• [Task goal] With the records in front of you, set every one of them down exactly.

• [Data for processing]
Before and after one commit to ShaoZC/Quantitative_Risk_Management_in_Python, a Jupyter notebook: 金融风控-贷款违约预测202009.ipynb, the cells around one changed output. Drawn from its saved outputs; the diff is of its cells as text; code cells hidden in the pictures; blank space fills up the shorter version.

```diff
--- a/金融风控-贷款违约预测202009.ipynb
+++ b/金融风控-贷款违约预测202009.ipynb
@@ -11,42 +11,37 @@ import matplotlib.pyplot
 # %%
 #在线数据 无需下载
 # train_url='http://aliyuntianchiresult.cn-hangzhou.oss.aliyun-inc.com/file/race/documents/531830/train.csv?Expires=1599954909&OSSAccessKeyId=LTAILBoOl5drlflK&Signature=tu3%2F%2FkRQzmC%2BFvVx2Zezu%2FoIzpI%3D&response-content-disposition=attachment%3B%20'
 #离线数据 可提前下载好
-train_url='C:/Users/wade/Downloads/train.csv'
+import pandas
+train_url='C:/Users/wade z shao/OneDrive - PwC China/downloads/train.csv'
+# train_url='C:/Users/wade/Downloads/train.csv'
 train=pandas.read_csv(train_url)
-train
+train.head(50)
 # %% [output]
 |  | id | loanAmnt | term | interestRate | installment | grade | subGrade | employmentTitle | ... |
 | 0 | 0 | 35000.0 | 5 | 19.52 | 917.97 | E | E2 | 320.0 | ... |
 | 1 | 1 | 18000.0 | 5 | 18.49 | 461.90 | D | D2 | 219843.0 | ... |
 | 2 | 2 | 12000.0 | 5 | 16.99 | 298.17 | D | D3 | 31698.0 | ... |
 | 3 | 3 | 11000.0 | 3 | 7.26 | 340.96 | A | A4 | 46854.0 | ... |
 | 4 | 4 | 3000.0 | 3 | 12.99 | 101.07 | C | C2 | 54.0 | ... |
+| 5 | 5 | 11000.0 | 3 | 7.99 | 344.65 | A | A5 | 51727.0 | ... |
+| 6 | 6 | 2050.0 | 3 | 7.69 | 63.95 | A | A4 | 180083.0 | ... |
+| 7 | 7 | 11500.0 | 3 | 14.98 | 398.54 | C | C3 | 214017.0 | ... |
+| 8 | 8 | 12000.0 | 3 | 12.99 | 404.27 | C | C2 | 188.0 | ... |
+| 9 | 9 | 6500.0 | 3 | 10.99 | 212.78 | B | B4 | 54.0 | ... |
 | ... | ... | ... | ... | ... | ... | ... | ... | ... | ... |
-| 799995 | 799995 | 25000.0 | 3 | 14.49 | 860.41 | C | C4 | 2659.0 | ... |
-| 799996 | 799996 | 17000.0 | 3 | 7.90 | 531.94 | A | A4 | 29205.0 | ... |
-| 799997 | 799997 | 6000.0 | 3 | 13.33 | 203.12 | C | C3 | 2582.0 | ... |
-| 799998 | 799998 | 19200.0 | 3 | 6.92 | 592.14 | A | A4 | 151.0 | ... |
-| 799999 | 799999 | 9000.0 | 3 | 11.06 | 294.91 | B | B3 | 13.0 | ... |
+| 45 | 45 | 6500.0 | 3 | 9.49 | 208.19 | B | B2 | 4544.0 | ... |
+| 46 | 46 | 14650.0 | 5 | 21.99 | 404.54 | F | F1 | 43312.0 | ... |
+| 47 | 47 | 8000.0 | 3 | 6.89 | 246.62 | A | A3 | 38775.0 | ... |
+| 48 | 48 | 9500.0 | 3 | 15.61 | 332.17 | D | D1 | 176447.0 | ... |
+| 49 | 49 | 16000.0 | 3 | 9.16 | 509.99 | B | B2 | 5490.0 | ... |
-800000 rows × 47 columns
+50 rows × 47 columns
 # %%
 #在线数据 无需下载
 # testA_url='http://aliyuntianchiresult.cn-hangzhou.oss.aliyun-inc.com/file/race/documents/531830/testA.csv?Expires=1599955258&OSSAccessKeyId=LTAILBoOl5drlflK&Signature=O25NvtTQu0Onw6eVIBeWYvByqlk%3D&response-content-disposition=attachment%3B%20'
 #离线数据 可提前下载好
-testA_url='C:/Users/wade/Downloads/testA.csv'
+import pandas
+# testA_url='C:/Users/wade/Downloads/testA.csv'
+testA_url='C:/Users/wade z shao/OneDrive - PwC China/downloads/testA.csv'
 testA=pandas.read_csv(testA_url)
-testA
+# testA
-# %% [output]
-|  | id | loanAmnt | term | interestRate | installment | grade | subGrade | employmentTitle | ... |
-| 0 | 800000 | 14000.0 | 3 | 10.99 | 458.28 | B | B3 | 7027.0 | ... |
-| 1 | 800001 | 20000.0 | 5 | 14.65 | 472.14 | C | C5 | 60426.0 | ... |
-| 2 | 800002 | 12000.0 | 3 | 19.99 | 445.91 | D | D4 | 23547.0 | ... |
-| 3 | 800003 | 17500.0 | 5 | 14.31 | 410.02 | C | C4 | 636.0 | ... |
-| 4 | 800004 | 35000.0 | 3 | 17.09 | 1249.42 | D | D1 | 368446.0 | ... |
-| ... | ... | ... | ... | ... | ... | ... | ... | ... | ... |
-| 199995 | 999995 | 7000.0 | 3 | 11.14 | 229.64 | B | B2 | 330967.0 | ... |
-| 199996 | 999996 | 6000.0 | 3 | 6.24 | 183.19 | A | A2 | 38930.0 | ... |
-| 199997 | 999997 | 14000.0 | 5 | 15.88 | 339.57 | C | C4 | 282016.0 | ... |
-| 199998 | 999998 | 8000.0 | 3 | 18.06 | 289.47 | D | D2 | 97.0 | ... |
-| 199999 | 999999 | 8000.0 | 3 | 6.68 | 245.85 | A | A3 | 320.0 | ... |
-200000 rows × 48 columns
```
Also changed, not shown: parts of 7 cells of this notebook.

• [Output]
Before and after one commit to ShaoZC/Quantitative_Risk_Management_in_Python, a Jupyter notebook: 金融风控-贷款违约预测202009.ipynb, the cells around one changed output. Drawn from its saved outputs; the diff is of its cells as text; code cells hidden in the pictures; blank space fills up the shorter version.

```diff
--- a/金融风控-贷款违约预测202009.ipynb
+++ b/金融风控-贷款违约预测202009.ipynb
@@ -11,42 +11,37 @@ import matplotlib.pyplot
 # %%
 #在线数据 无需下载
 # train_url='http://aliyuntianchiresult.cn-hangzhou.oss.aliyun-inc.com/file/race/documents/531830/train.csv?Expires=1599954909&OSSAccessKeyId=LTAILBoOl5drlflK&Signature=tu3%2F%2FkRQzmC%2BFvVx2Zezu%2FoIzpI%3D&response-content-disposition=attachment%3B%20'
 #离线数据 可提前下载好
-train_url='C:/Users/wade/Downloads/train.csv'
+import pandas
+train_url='C:/Users/wade z shao/OneDrive - PwC China/downloads/train.csv'
+# train_url='C:/Users/wade/Downloads/train.csv'
 train=pandas.read_csv(train_url)
-train
+train.head(50)
 # %% [output]
 |  | id | loanAmnt | term | interestRate | installment | grade | subGrade | employmentTitle | ... |
 | 0 | 0 | 35000.0 | 5 | 19.52 | 917.97 | E | E2 | 320.0 | ... |
 | 1 | 1 | 18000.0 | 5 | 18.49 | 461.90 | D | D2 | 219843.0 | ... |
 | 2 | 2 | 12000.0 | 5 | 16.99 | 298.17 | D | D3 | 31698.0 | ... |
 | 3 | 3 | 11000.0 | 3 | 7.26 | 340.96 | A | A4 | 46854.0 | ... |
 | 4 | 4 | 3000.0 | 3 | 12.99 | 101.07 | C | C2 | 54.0 | ... |
+| 5 | 5 | 11000.0 | 3 | 7.99 | 344.65 | A | A5 | 51727.0 | ... |
+| 6 | 6 | 2050.0 | 3 | 7.69 | 63.95 | A | A4 | 180083.0 | ... |
+| 7 | 7 | 11500.0 | 3 | 14.98 | 398.54 | C | C3 | 214017.0 | ... |
+| 8 | 8 | 12000.0 | 3 | 12.99 | 404.27 | C | C2 | 188.0 | ... |
+| 9 | 9 | 6500.0 | 3 | 10.99 | 212.78 | B | B4 | 54.0 | ... |
 | ... | ... | ... | ... | ... | ... | ... | ... | ... | ... |
-| 799995 | 799995 | 25000.0 | 3 | 14.49 | 860.41 | C | C4 | 2659.0 | ... |
-| 799996 | 799996 | 17000.0 | 3 | 7.90 | 531.94 | A | A4 | 29205.0 | ... |
-| 799997 | 799997 | 6000.0 | 3 | 13.33 | 203.12 | C | C3 | 2582.0 | ... |
-| 799998 | 799998 | 19200.0 | 3 | 6.92 | 592.14 | A | A4 | 151.0 | ... |
-| 799999 | 799999 | 9000.0 | 3 | 11.06 | 294.91 | B | B3 | 13.0 | ... |
+| 45 | 45 | 6500.0 | 3 | 9.49 | 208.19 | B | B2 | 4544.0 | ... |
+| 46 | 46 | 14650.0 | 5 | 21.99 | 404.54 | F | F1 | 43312.0 | ... |
+| 47 | 47 | 8000.0 | 3 | 6.89 | 246.62 | A | A3 | 38775.0 | ... |
+| 48 | 48 | 9500.0 | 3 | 15.61 | 332.17 | D | D1 | 176447.0 | ... |
+| 49 | 49 | 16000.0 | 3 | 9.16 | 509.99 | B | B2 | 5490.0 | ... |
-800000 rows × 47 columns
+50 rows × 47 columns
 # %%
 #在线数据 无需下载
 # testA_url='http://aliyuntianchiresult.cn-hangzhou.oss.aliyun-inc.com/file/race/documents/531830/testA.csv?Expires=1599955258&OSSAccessKeyId=LTAILBoOl5drlflK&Signature=O25NvtTQu0Onw6eVIBeWYvByqlk%3D&response-content-disposition=attachment%3B%20'
 #离线数据 可提前下载好
-testA_url='C:/Users/wade/Downloads/testA.csv'
+import pandas
+# testA_url='C:/Users/wade/Downloads/testA.csv'
+testA_url='C:/Users/wade z shao/OneDrive - PwC China/downloads/testA.csv'
 testA=pandas.read_csv(testA_url)
-testA
+# testA
-# %% [output]
-|  | id | loanAmnt | term | interestRate | installment | grade | subGrade | employmentTitle | ... |
-| 0 | 800000 | 14000.0 | 3 | 10.99 | 458.28 | B | B3 | 7027.0 | ... |
-| 1 | 800001 | 20000.0 | 5 | 14.65 | 472.14 | C | C5 | 60426.0 | ... |
-| 2 | 800002 | 12000.0 | 3 | 19.99 | 445.91 | D | D4 | 23547.0 | ... |
-| 3 | 800003 | 17500.0 | 5 | 14.31 | 410.02 | C | C4 | 636.0 | ... |
-| 4 | 800004 | 35000.0 | 3 | 17.09 | 1249.42 | D | D1 | 368446.0 | ... |
-| ... | ... | ... | ... | ... | ... | ... | ... | ... | ... |
-| 199995 | 999995 | 7000.0 | 3 | 11.14 | 229.64 | B | B2 | 330967.0 | ... |
-| 199996 | 999996 | 6000.0 | 3 | 6.24 | 183.19 | A | A2 | 38930.0 | ... |
-| 199997 | 999997 | 14000.0 | 5 | 15.88 | 339.57 | C | C4 | 282016.0 | ... |
-| 199998 | 999998 | 8000.0 | 3 | 18.06 | 289.47 | D | D2 | 97.0 | ... |
-| 199999 | 999999 | 8000.0 | 3 | 6.68 | 245.85 | A | A3 | 320.0 | ... |
-200000 rows × 48 columns
```
Also changed, not shown: parts of 7 cells of this notebook.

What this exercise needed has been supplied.